Task details: Output the entries below without any alteration.

Given records:
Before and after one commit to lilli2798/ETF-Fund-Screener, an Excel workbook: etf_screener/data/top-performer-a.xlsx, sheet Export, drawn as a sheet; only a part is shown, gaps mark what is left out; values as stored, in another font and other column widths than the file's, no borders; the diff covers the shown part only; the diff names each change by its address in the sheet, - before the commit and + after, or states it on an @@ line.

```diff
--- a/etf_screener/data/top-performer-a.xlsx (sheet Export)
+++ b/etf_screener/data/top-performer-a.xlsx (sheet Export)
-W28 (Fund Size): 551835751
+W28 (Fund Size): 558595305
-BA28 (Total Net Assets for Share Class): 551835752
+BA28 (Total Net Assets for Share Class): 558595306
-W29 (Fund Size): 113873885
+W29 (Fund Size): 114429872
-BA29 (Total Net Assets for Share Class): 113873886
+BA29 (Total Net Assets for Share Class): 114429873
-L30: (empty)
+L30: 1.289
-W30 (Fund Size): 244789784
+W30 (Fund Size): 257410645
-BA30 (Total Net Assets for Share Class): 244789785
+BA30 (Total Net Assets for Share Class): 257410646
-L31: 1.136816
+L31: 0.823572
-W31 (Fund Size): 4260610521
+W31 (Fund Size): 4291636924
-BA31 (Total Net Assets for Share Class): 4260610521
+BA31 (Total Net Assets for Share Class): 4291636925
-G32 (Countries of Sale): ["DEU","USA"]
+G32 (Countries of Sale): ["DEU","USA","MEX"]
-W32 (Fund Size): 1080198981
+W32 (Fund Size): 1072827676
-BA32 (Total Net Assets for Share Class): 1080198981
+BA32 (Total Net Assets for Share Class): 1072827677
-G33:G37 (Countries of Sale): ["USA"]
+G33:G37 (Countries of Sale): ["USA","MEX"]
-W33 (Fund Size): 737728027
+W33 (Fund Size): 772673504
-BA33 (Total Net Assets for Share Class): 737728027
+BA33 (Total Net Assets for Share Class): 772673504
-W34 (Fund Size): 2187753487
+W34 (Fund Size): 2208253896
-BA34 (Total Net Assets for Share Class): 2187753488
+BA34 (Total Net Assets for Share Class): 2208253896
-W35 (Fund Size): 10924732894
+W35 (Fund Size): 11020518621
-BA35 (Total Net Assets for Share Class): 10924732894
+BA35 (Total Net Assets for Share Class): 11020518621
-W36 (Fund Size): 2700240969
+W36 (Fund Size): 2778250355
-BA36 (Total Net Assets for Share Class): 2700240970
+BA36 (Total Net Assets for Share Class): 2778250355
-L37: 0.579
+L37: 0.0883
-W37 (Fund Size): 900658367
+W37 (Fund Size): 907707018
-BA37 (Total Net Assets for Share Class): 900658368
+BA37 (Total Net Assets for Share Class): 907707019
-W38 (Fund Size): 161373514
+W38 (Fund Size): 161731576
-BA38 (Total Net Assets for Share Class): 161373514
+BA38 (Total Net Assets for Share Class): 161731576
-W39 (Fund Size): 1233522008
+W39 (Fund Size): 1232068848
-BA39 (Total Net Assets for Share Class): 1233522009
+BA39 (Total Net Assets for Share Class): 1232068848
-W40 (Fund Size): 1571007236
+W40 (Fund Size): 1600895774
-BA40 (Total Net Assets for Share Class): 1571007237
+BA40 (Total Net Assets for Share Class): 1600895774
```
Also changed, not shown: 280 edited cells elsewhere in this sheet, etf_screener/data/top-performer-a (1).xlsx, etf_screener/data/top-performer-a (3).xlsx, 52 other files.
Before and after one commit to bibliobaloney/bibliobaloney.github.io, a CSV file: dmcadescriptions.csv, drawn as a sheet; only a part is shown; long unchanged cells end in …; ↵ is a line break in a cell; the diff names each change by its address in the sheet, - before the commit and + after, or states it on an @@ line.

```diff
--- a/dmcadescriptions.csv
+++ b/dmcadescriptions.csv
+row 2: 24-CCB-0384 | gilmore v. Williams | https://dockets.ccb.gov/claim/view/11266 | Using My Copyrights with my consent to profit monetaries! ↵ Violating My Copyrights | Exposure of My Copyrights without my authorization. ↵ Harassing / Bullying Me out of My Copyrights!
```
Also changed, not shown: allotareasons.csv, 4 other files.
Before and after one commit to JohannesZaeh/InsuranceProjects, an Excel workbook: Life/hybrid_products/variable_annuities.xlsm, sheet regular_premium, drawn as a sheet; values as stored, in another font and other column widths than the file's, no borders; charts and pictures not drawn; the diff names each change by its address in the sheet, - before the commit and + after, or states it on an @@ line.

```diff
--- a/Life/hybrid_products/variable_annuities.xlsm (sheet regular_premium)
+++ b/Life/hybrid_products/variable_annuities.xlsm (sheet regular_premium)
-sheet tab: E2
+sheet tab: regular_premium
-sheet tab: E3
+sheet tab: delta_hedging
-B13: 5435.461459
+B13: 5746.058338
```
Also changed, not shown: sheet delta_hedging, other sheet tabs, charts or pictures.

Exercise output:
Before and after one commit to lilli2798/ETF-Fund-Screener, an Excel workbook: etf_screener/data/top-performer-a.xlsx, sheet Export, drawn as a sheet; only a part is shown, gaps mark what is left out; values as stored, in another font and other column widths than the file's, no borders; the diff covers the shown part only; the diff names each change by its address in the sheet, - before the commit and + after, or states it on an @@ line.

```diff
--- a/etf_screener/data/top-performer-a.xlsx (sheet Export)
+++ b/etf_screener/data/top-performer-a.xlsx (sheet Export)
-W28 (Fund Size): 551835751
+W28 (Fund Size): 558595305
-BA28 (Total Net Assets for Share Class): 551835752
+BA28 (Total Net Assets for Share Class): 558595306
-W29 (Fund Size): 113873885
+W29 (Fund Size): 114429872
-BA29 (Total Net Assets for Share Class): 113873886
+BA29 (Total Net Assets for Share Class): 114429873
-L30: (empty)
+L30: 1.289
-W30 (Fund Size): 244789784
+W30 (Fund Size): 257410645
-BA30 (Total Net Assets for Share Class): 244789785
+BA30 (Total Net Assets for Share Class): 257410646
-L31: 1.136816
+L31: 0.823572
-W31 (Fund Size): 4260610521
+W31 (Fund Size): 4291636924
-BA31 (Total Net Assets for Share Class): 4260610521
+BA31 (Total Net Assets for Share Class): 4291636925
-G32 (Countries of Sale): ["DEU","USA"]
+G32 (Countries of Sale): ["DEU","USA","MEX"]
-W32 (Fund Size): 1080198981
+W32 (Fund Size): 1072827676
-BA32 (Total Net Assets for Share Class): 1080198981
+BA32 (Total Net Assets for Share Class): 1072827677
-G33:G37 (Countries of Sale): ["USA"]
+G33:G37 (Countries of Sale): ["USA","MEX"]
-W33 (Fund Size): 737728027
+W33 (Fund Size): 772673504
-BA33 (Total Net Assets for Share Class): 737728027
+BA33 (Total Net Assets for Share Class): 772673504
-W34 (Fund Size): 2187753487
+W34 (Fund Size): 2208253896
-BA34 (Total Net Assets for Share Class): 2187753488
+BA34 (Total Net Assets for Share Class): 2208253896
-W35 (Fund Size): 10924732894
+W35 (Fund Size): 11020518621
-BA35 (Total Net Assets for Share Class): 10924732894
+BA35 (Total Net Assets for Share Class): 11020518621
-W36 (Fund Size): 2700240969
+W36 (Fund Size): 2778250355
-BA36 (Total Net Assets for Share Class): 2700240970
+BA36 (Total Net Assets for Share Class): 2778250355
-L37: 0.579
+L37: 0.0883
-W37 (Fund Size): 900658367
+W37 (Fund Size): 907707018
-BA37 (Total Net Assets for Share Class): 900658368
+BA37 (Total Net Assets for Share Class): 907707019
-W38 (Fund Size): 161373514
+W38 (Fund Size): 161731576
-BA38 (Total Net Assets for Share Class): 161373514
+BA38 (Total Net Assets for Share Class): 161731576
-W39 (Fund Size): 1233522008
+W39 (Fund Size): 1232068848
-BA39 (Total Net Assets for Share Class): 1233522009
+BA39 (Total Net Assets for Share Class): 1232068848
-W40 (Fund Size): 1571007236
+W40 (Fund Size): 1600895774
-BA40 (Total Net Assets for Share Class): 1571007237
+BA40 (Total Net Assets for Share Class): 1600895774
```
Also changed, not shown: 280 edited cells elsewhere in this sheet, etf_screener/data/top-performer-a (1).xlsx, etf_screener/data/top-performer-a (3).xlsx, 52 other files.
Before and after one commit to bibliobaloney/bibliobaloney.github.io, a CSV file: dmcadescriptions.csv, drawn as a sheet; only a part is shown; long unchanged cells end in …; ↵ is a line break in a cell; the diff names each change by its address in the sheet, - before the commit and + after, or states it on an @@ line.

```diff
--- a/dmcadescriptions.csv
+++ b/dmcadescriptions.csv
+row 2: 24-CCB-0384 | gilmore v. Williams | https://dockets.ccb.gov/claim/view/11266 | Using My Copyrights with my consent to profit monetaries! ↵ Violating My Copyrights | Exposure of My Copyrights without my authorization. ↵ Harassing / Bullying Me out of My Copyrights!
```
Also changed, not shown: allotareasons.csv, 4 other files.
Before and after one commit to JohannesZaeh/InsuranceProjects, an Excel workbook: Life/hybrid_products/variable_annuities.xlsm, sheet regular_premium, drawn as a sheet; values as stored, in another font and other column widths than the file's, no borders; charts and pictures not drawn; the diff names each change by its address in the sheet, - before the commit and + after, or states it on an @@ line.

```diff
--- a/Life/hybrid_products/variable_annuities.xlsm (sheet regular_premium)
+++ b/Life/hybrid_products/variable_annuities.xlsm (sheet regular_premium)
-sheet tab: E2
+sheet tab: regular_premium
-sheet tab: E3
+sheet tab: delta_hedging
-B13: 5435.461459
+B13: 5746.058338
```
Also changed, not shown: sheet delta_hedging, other sheet tabs, charts or pictures.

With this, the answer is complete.